In this work, we show that the IP theorem can be proved by using general error correcting codes. We believe that this establishes a rigorous basis for the aforementioned intuition, and sheds further light on the IP theorem.Mon, 04 Oct 2010 15:37:09 +0200https://eccc.weizmann.ac.il/report/2010/137#revision2
Revision 1
| IP = PSPACE using Error Correcting Codes |
Or Meir
https://eccc.weizmann.ac.il/report/2010/137#revision1The IP theorem, which asserts that IP = PSPACE (Lund et. al., and Shamir, in J. ACM 39(4)), is one of the major achievements of complexity theory. The known proofs of the theorem are based on the arithmetization technique, which transforms a quantified Boolean formula into a related polynomial. The intuition that underlies the use of polynomials is commonly explained by the fact that polynomials constitute good error correcting codes.
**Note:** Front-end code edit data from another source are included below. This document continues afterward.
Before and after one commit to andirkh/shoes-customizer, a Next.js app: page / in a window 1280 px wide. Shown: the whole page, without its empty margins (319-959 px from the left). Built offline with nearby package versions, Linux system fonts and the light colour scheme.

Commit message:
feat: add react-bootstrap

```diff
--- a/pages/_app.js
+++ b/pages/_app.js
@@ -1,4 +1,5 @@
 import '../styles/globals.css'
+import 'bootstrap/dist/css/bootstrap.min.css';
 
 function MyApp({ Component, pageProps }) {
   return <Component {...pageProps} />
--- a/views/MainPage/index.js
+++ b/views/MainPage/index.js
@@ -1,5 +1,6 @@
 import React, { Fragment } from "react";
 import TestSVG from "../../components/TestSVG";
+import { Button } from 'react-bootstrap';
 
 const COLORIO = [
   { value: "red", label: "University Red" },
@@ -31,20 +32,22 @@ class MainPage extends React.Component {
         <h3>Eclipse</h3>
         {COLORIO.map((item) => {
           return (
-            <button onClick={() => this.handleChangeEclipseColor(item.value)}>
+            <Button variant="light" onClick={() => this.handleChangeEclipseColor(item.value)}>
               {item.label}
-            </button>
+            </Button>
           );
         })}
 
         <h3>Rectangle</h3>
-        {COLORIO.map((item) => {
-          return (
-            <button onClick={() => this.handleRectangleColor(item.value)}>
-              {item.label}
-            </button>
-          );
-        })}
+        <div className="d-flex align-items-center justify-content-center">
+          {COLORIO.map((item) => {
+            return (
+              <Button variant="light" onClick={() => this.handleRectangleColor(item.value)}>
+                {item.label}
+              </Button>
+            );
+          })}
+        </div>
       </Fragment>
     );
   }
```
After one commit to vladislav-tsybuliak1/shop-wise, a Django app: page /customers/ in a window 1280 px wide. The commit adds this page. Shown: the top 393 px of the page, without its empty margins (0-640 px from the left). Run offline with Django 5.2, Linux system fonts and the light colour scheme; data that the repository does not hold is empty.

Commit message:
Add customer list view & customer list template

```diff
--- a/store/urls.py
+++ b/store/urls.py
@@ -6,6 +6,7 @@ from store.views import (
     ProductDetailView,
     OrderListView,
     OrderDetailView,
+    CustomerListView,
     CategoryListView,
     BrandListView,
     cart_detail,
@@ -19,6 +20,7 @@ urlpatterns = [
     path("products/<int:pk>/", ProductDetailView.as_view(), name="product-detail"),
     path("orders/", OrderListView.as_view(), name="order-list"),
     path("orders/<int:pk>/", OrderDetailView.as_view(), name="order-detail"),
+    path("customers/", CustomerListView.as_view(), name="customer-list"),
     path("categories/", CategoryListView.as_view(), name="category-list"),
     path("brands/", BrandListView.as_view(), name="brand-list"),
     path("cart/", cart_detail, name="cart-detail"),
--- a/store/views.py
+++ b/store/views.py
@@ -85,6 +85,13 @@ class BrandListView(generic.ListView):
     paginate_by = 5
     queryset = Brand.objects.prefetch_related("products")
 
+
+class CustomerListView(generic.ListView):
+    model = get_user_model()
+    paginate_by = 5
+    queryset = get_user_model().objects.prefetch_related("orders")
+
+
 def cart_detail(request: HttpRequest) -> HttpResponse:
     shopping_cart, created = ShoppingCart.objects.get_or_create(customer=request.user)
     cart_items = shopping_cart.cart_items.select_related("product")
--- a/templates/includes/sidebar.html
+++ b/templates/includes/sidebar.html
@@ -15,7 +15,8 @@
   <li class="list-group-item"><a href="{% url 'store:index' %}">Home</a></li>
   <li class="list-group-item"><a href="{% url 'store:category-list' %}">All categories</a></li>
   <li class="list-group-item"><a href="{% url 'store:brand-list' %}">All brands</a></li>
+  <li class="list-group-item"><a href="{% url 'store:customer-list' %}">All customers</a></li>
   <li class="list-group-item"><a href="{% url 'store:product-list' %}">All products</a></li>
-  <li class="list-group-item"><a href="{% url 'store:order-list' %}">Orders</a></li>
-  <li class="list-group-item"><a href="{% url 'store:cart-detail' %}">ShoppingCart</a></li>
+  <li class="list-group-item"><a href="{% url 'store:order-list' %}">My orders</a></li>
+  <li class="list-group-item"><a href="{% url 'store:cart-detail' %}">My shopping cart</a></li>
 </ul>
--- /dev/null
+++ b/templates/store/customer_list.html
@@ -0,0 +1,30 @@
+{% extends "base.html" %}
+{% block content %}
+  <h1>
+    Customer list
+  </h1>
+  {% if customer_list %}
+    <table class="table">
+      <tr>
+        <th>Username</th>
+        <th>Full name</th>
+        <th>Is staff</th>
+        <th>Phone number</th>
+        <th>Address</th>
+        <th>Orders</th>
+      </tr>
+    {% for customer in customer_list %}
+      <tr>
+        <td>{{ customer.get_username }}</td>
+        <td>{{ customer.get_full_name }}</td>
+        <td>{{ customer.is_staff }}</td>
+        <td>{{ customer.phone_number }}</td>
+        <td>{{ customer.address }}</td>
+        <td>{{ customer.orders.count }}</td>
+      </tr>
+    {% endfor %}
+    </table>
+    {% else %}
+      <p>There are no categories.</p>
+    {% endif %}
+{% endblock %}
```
However, the known proofs seem tailored to the use of polynomials, and do not generalize to arbitrary error correcting codes.
In this work, we show that the IP theorem can be proved by using general error correcting codes. We believe that this establishes a rigorous basis for the aforementioned intuition, and sheds further light on the IP theorem.Mon, 04 Oct 2010 15:36:29 +0200https://eccc.weizmann.ac.il/report/2010/137#revision1
Paper TR10-137
| IP = PSPACE using Error Correcting Codes |
Or Meir
https://eccc.weizmann.ac.il/report/2010/137The IP theorem, which asserts that IP = PSPACE (Lund et. al., and Shamir, in J. ACM 39(4)), is one of the major achievements of complexity theory. The known proofs of the theorem are based on the arithmetization technique, which transforms a quantified Boolean formula into a related polynomial. The intuition that underlies the use of polynomials is commonly explained by the fact that polynomials constitute good error correcting codes. However, the known proofs seem tailored to the use of polynomials, and do not generalize to arbitrary error correcting codes.
In this work, we show that the IP theorem can be proved by using general error correcting codes. We believe that this establishes a rigorous basis for the aforementioned intuition, and sheds further light on the IP theorem.Sun, 29 Aug 2010 15:00:35 +0300https://eccc.weizmann.ac.il/report/2010/137